Opportunity International was founded in 1971 about the same time. Vice President of Marketing Charlene Caldwell told me about one of the newer ventures – banking. “The Opportunity International Bank Malawi has opened forty thousand savings accounts in its first years of operation,” Caldwell said. “Since the poor have no identification, each client has a ‘smart card’ with their fingerprint embedded on a chip. Though we have branches they can go to, we also have begun a mobile bank in Mozambique and Malawi, which is a Brinks truck with an ATM on the back and windows on the side.” The Bill and Melinda Gates Foundation has partnered with Opportunity International in Africa to promote the ‘smart card’ program.

To learn more visit their website www.opportunity.org.

A Goal of Perfection

“At the very early age of eight I became interested in eighteenth-century French decorative arts. I thought I was Louis XV,” half-joked Ronald Freyberger during a recent afternoon. Freyberger, who said I could call him Ronny, was at the Santa Barbara Historical Society’s 25th Collectors Series lecturing on his favorite subject – French decorative arts.

Freyberger addressed the packed gallery and told us that between 1660 and 1790 France’s artisans produced furniture and decorations at an aesthetic level that pretty much has never been equaled. They used tortoiseshell, mother-of-pearl, gilded bronze, gold, silver, marble, semiprecious stones and silks. There was furniture by André-Charles Boulle, Louis XIV’s 22 tons of silver furniture (later melted down to finance war), Sevres porcelains and furniture belonging to Madame de Pompadour and Madame du Barry in the Rococo style. Marie Antoinette’s furniture was within the Neoclassicism of the Louis XVI period.

The kings and queens of France, the official mistresses and European royalty had it pretty good until some Frenchmen decided, “Off with their heads!” during the Revolution of 1789. And now we have mass marketing of goods for the majority rather than catering to the elite. End of an opulent era.

Our speaker, Ronny, has all the degrees in art history but he is entirely self-taught in his field with the exception of once studying with the Conservateur en Chef of the Louvre, Pierre Verlet. Ronny is published in magazines and quoted in material from Versailles, the Louvre, J. Paul Getty Museum and the Metropolitan Museum of Art. He has lectured in many venues in several countries. His dry wit shows through. After showing us a painting of the Sun King during his lengthy toilette (wigs, medals, etc), he asked the audience, “Can you imagine Rumsfeld or Rice going through that every morning?”

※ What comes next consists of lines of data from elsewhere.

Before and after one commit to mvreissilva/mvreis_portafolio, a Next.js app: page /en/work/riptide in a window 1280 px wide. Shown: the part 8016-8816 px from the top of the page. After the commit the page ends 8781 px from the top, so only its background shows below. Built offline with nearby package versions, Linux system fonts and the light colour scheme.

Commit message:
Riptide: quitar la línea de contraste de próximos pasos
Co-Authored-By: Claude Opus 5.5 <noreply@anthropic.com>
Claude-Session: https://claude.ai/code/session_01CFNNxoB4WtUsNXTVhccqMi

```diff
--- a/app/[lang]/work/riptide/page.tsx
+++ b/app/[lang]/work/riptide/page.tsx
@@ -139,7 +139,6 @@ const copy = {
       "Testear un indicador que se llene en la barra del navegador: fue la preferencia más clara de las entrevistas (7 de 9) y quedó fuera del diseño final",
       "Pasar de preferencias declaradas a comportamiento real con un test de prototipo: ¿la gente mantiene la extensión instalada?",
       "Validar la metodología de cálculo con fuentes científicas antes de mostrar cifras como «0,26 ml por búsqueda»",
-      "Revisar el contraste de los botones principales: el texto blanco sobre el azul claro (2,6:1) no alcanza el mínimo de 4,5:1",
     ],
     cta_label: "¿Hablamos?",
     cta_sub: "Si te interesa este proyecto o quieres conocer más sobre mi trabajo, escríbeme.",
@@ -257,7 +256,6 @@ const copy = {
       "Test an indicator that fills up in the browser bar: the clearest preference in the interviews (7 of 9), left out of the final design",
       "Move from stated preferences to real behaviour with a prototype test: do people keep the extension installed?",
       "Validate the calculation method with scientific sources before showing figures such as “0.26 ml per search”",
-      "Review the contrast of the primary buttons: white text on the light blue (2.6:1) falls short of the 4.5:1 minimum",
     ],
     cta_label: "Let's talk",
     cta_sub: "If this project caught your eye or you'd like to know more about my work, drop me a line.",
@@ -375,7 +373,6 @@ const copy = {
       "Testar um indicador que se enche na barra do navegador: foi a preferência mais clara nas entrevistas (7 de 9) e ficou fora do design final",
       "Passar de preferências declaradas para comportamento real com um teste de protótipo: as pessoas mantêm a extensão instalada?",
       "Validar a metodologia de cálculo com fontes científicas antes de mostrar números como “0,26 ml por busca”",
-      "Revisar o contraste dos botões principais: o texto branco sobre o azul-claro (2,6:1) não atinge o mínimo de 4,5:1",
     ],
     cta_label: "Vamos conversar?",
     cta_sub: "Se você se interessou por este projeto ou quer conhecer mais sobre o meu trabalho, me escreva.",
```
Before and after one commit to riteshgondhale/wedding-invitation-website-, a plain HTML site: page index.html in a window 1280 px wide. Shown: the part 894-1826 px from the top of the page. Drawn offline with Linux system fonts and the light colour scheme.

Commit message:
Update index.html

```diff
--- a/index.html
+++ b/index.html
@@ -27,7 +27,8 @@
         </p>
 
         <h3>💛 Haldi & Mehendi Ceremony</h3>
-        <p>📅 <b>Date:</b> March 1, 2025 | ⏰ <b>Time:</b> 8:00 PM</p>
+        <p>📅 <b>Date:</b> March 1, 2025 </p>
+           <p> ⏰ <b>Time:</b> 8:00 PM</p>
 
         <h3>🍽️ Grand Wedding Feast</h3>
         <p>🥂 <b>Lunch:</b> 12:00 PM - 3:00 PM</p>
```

Honorary chair and author Beverley Jackson chatted with Freyberger, whom she knew from time spent in New York. Executive director George Anderjack thanked chair Stefani Taliaferro and co-chairs Nancy Wall and Jean Goodrich for heading up the first luncheon in the Historical Society courtyard since the Edisons’ toxic cleanup of the corner began many moons ago. The cleanup will be totally complete in six months. Others boning up on their French history were Jill Kent, Bruce and Ida Rickborn, Elizabeth and Warren Youker, Betty Bagdasarian, Eileen Mielko, Diane Pannkuk, Ellen Pillsbury, Diane Sullivan, Kathryn Alexander, Eleanor Van Cott, Jo Beth Van Gelderen, Marie Wangeman and Robin Schutte.